The EC's tariff decision, which has been postponed repeatedly, comes amid internal division in the EU, with a number of member countries, industry bodies and companies voicing their opposition and concerns.

German Chancellor Olaf Scholz recently warned that "isolation and illegal customs barriers… ultimately it just makes everything more expensive, and everyone poorer."

Hours after the EC's announcement, German automakers including Volkswagen and Mercedes-Benz Group voiced their concerns.

"The negative effects of this decision outweigh any potential benefits for the European and especially the German automotive industry," Volkswagen said in a statement sent to the Global Times on Wednesday.

Cui Dongshu, secretary-general of the China Passenger Car Association, told the Global Times on Wednesday that the tariffs levied on Chinese EVs will increase costs for Chinese manufacturers but will in no way alter the competitive landscape between Chinese and EU companies.

China's current competitiveness in the field of EVs and other green industries comes from innovation, market competition, a complete industrial layout and core technologies, said Chinese experts.

China to defend its interests

Recently visiting a number of European countries, Commerce Minister Wang Wentao pointed out that protectionism is not a solution, but a dangerous dead end while responding to the anti-subsidy probe by the EU into Chinese EVs.

The minister called on both sides to address each other's concerns through dialogue and communication.
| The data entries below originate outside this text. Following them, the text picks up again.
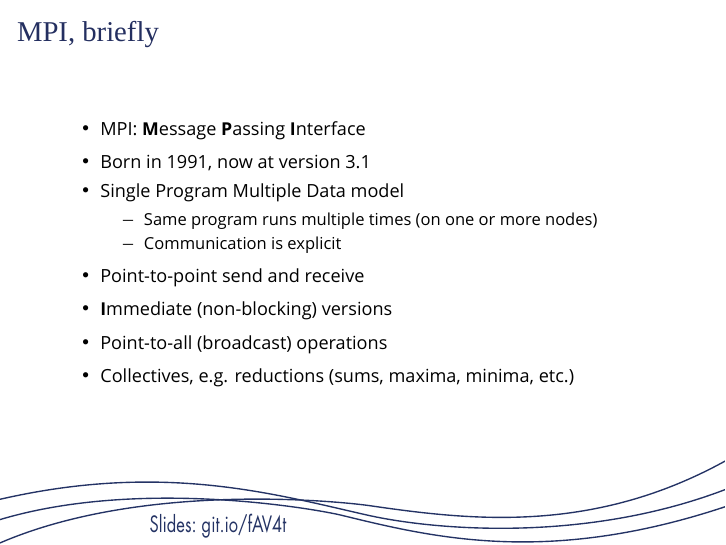
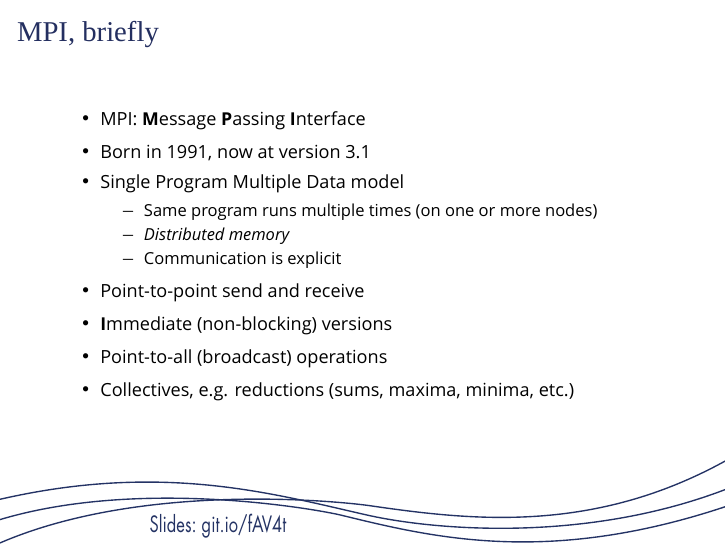
Before and after one commit to edbennett/mpi-talk-201809, LaTeX slides (tex/ejb.tex): page 2 of 13. Compiled offline with XeLaTeX; a missing font is replaced by an installed copy or a similar font.

Commit message:
mention distributed memory

```diff
--- a/tex/ejb.tex
+++ b/tex/ejb.tex
@@ -113,6 +113,7 @@
 		\item Single Program Multiple Data model
 		\begin{itemize}[<+->]
 			\item Same program runs multiple times (on one or more nodes)
+			\item \emph{Distributed memory}
 			\item Communication is explicit
 		\end{itemize}
 		\item Point-to-point send and receive
```
Also changed, not shown: ejb-slides.pdf, ejb-web.pdf.
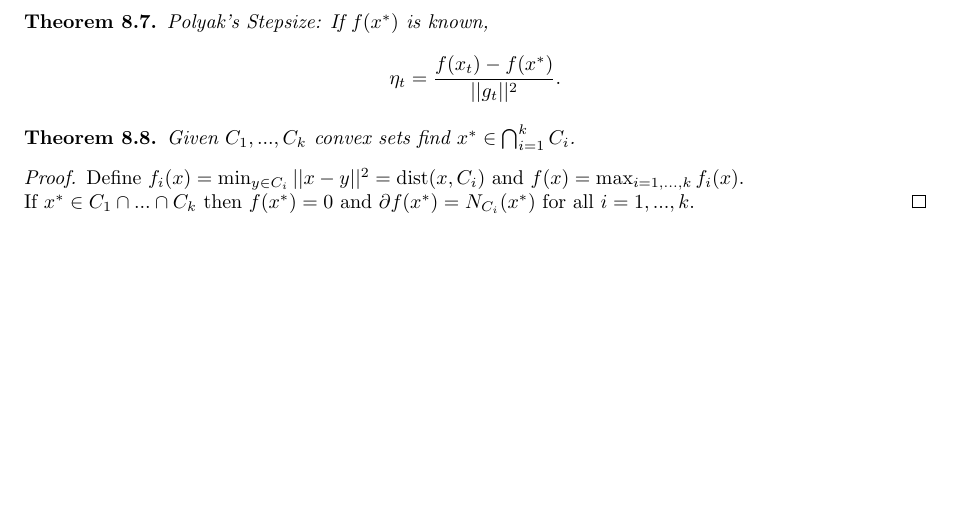
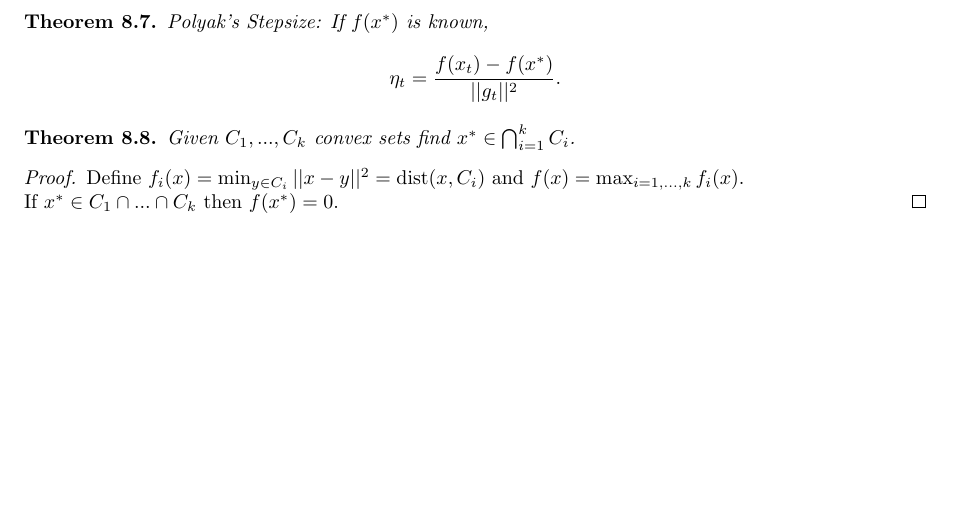
Before and after one commit to WilPanSon/Wilson-s-Notes, a LaTeX document (Convex Optimization/notes.tex): part of page 12 of 12, cut so that both start at the same text. Compiled offline with pdfLaTeX.

Commit message:
Auto-update: 2026-02-10 15:04:36

```diff
--- a/Convex Optimization/notes.tex
+++ b/Convex Optimization/notes.tex
@@ -677,6 +677,6 @@
 \end{thm}
 \begin{proof}
     Define $f_i(x)=\min_{y\in C_i}||x-y||^2=\mathrm{dist}(x,C_i)$ and $f(x)=\max_{i=1,...,k}f_i(x).$\\
-    If $x^*\in C_1\cap ... \cap C_k$ then $f(x^*)=0$ and $\partial f(x^*)=N_{C_i}(x^*)$ for all $i=1,...,k$.
+    If $x^*\in C_1\cap ... \cap C_k$ then $f(x^*)=0$.
 \end{proof}
 \end{document}
```
Also changed, not shown: Convex Optimization/notes.pdf.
More than 40 Chinese companies operating across Europe voiced grave concerns about the EU's escalating protectionism during meetings with Chinese commerce officials, according to the CCCEU.

While Chinese officials have not publicly announced any countermeasure they will take on the imposition of additional tariffs, there are plenty of options at China's disposal, experts said.

A prominent Chinese car industry insider's call for China to raise temporary tariffs on imported cars with engines larger than 2.5 liters, in order to reduce carbon emissions, has gained widespread attention. Such a move would have a major impact on car imports from the EU, experts said.

Sources also told the Global Times that relevant industries are collecting evidence as they plan to file an application with authorities to launch an anti-dumping probe into certain EU pork products.

The Global Times also learned that some Chinese companies are planning to request authorities to open an anti-subsidy investigation into imports of some dairy products from the EU.